Data for review -
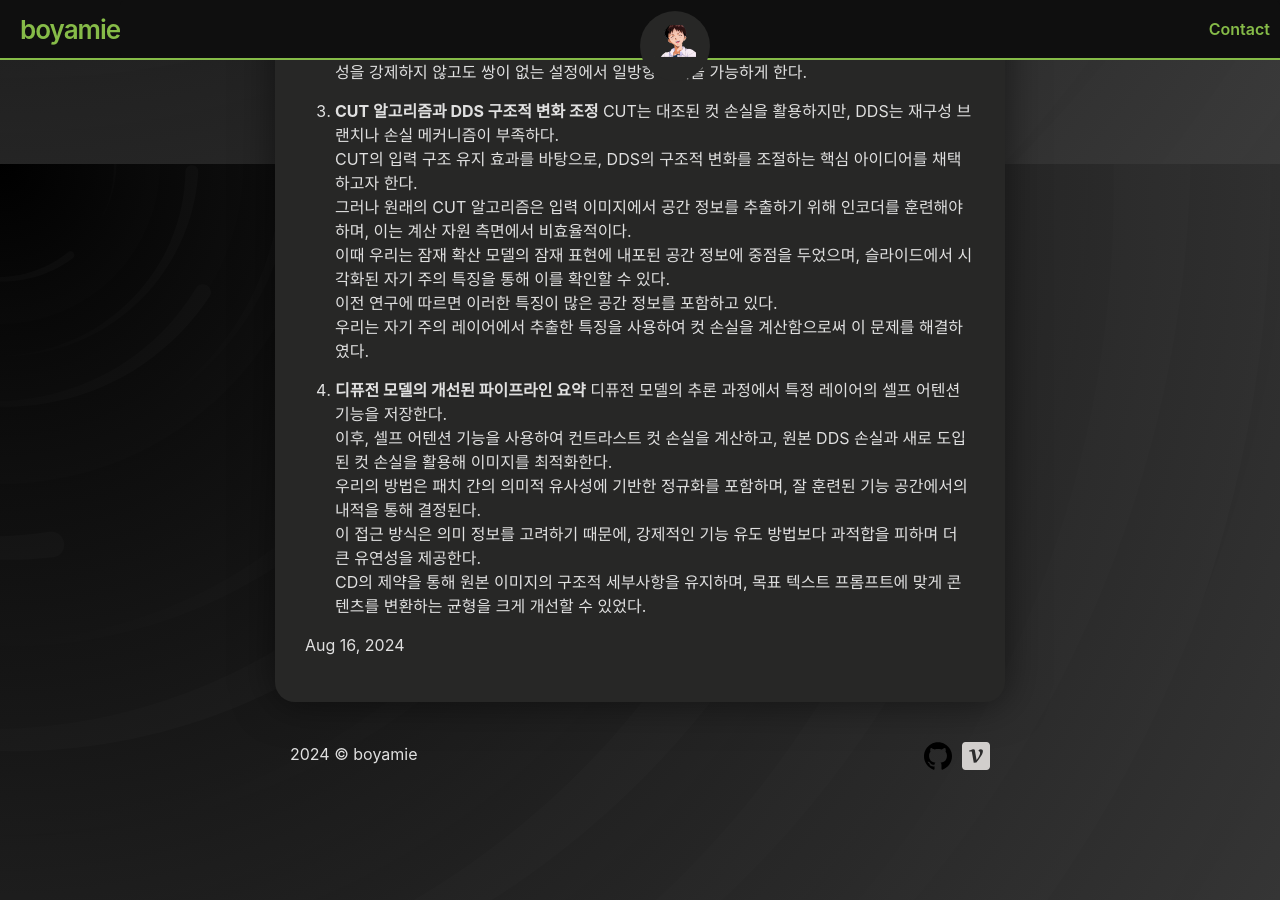
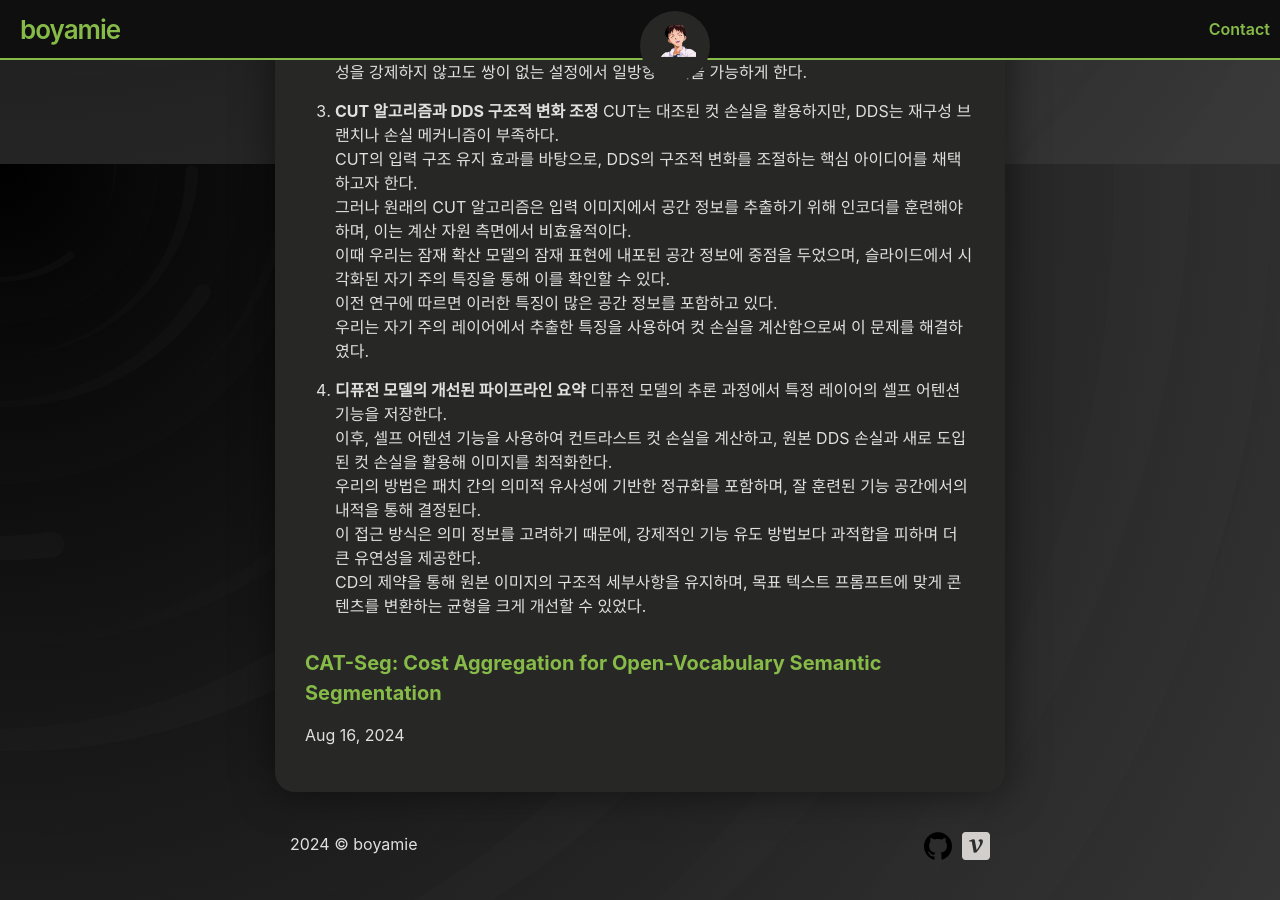
Before and after one commit to boyamie/boyamie.github.io, a Jekyll site: the page built from _posts/2024-08-16-boostcamp_010.md, in a window 1280 px wide and 900 px high, scrolled down 1756 px. Built offline with Jekyll 4.4.1, drawn with Linux system fonts in a browser that asks for light colours.

Commit message:
Update 2024-08-16-boostcamp_010.md

```diff
--- a/_posts/2024-08-16-boostcamp_010.md
+++ b/_posts/2024-08-16-boostcamp_010.md
@@ -58,3 +58,5 @@ tags: [Naver Boostcamp, daily report]
     우리의 방법은 패치 간의 의미적 유사성에 기반한 정규화를 포함하며, 잘 훈련된 기능 공간에서의 내적을 통해 결정된다.
     이 접근 방식은 의미 정보를 고려하기 때문에, 강제적인 기능 유도 방법보다 과적합을 피하며 더 큰 유연성을 제공한다.
     CD의 제약을 통해 원본 이미지의 구조적 세부사항을 유지하며, 목표 텍스트 프롬프트에 맞게 콘텐츠를 변환하는 균형을 크게 개선할 수 있었다.
+
+#### **[CAT-Seg: Cost Aggregation for Open-Vocabulary Semantic Segmentation](https://arxiv.org/abs/2303.11797)**
```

Task details -
Reproduce the data in full. Do not carry over any picture.

Response to this task -
Before and after one commit to boyamie/boyamie.github.io, a Jekyll site: the page built from _posts/2024-08-16-boostcamp_010.md, in a window 1280 px wide and 900 px high, scrolled down 1756 px. Built offline with Jekyll 4.4.1, drawn with Linux system fonts in a browser that asks for light colours.

Commit message:
Update 2024-08-16-boostcamp_010.md

```diff
--- a/_posts/2024-08-16-boostcamp_010.md
+++ b/_posts/2024-08-16-boostcamp_010.md
@@ -58,3 +58,5 @@ tags: [Naver Boostcamp, daily report]
     우리의 방법은 패치 간의 의미적 유사성에 기반한 정규화를 포함하며, 잘 훈련된 기능 공간에서의 내적을 통해 결정된다.
     이 접근 방식은 의미 정보를 고려하기 때문에, 강제적인 기능 유도 방법보다 과적합을 피하며 더 큰 유연성을 제공한다.
     CD의 제약을 통해 원본 이미지의 구조적 세부사항을 유지하며, 목표 텍스트 프롬프트에 맞게 콘텐츠를 변환하는 균형을 크게 개선할 수 있었다.
+
+#### **[CAT-Seg: Cost Aggregation for Open-Vocabulary Semantic Segmentation](https://arxiv.org/abs/2303.11797)**
```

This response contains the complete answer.